Provided information:
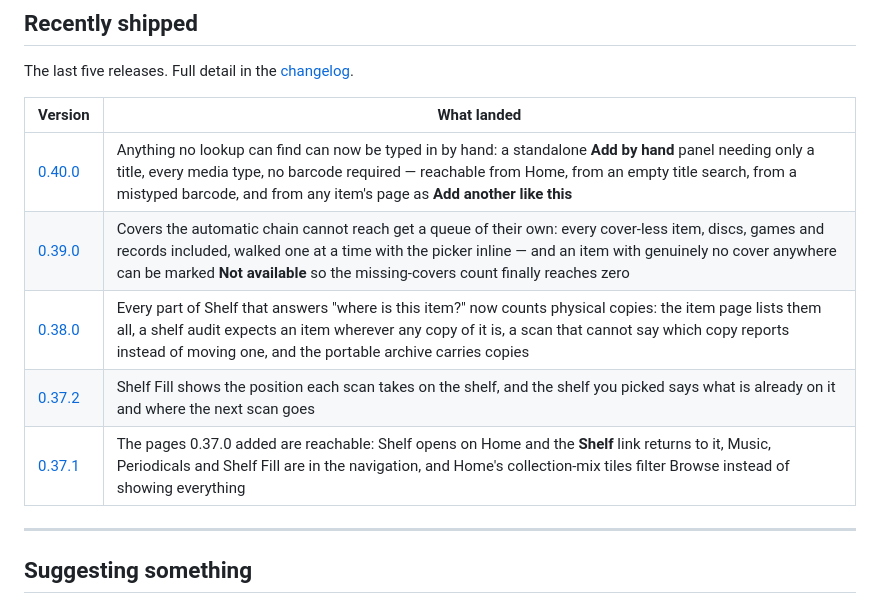
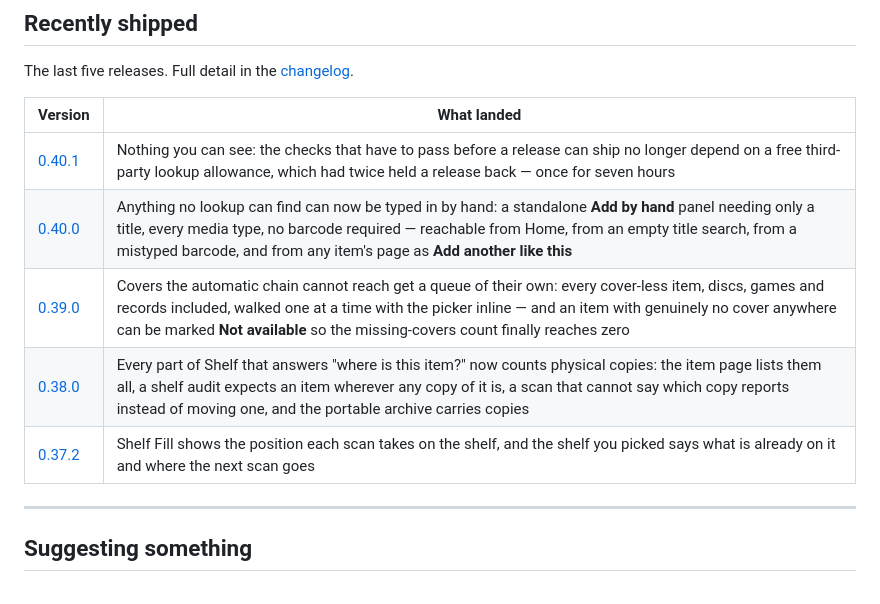
Before and after one commit to dgahagan/shelf, a Markdown page: docs/roadmap.md, the part around the change. GitHub-like rendering.

Commit message:
Move 0.40.1 into the public roadmap's Recently shipped table

```diff
--- a/docs/roadmap.md
+++ b/docs/roadmap.md
@@ -118,11 +118,11 @@ The last five releases. Full detail in the [changelog](../CHANGELOG.md).
 
 | Version | What landed |
 |---|---|
+| [0.40.1](https://github.com/dgahagan/shelf/releases/tag/v0.40.1) | Nothing you can see: the checks that have to pass before a release can ship no longer depend on a free third-party lookup allowance, which had twice held a release back — once for seven hours |
 | [0.40.0](https://github.com/dgahagan/shelf/releases/tag/v0.40.0) | Anything no lookup can find can now be typed in by hand: a standalone **Add by hand** panel needing only a title, every media type, no barcode required — reachable from Home, from an empty title search, from a mistyped barcode, and from any item's page as **Add another like this** |
 | [0.39.0](https://github.com/dgahagan/shelf/releases/tag/v0.39.0) | Covers the automatic chain cannot reach get a queue of their own: every cover-less item, discs, games and records included, walked one at a time with the picker inline — and an item with genuinely no cover anywhere can be marked **Not available** so the missing-covers count finally reaches zero |
 | [0.38.0](https://github.com/dgahagan/shelf/releases/tag/v0.38.0) | Every part of Shelf that answers "where is this item?" now counts physical copies: the item page lists them all, a shelf audit expects an item wherever any copy of it is, a scan that cannot say which copy reports instead of moving one, and the portable archive carries copies |
 | [0.37.2](https://github.com/dgahagan/shelf/releases/tag/v0.37.2) | Shelf Fill shows the position each scan takes on the shelf, and the shelf you picked says what is already on it and where the next scan goes |
-| [0.37.1](https://github.com/dgahagan/shelf/releases/tag/v0.37.1) | The pages 0.37.0 added are reachable: Shelf opens on Home and the **Shelf** link returns to it, Music, Periodicals and Shelf Fill are in the navigation, and Home's collection-mix tiles filter Browse instead of showing everything |
 
 ---
 
```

Problem requirements: Please go through the entries and show every line with the word "docs".

Expected output:
Before and after one commit to dgahagan/shelf, a Markdown page: docs/roadmap.md, the part around the change. GitHub-like rendering.
--- a/docs/roadmap.md
+++ b/docs/roadmap.md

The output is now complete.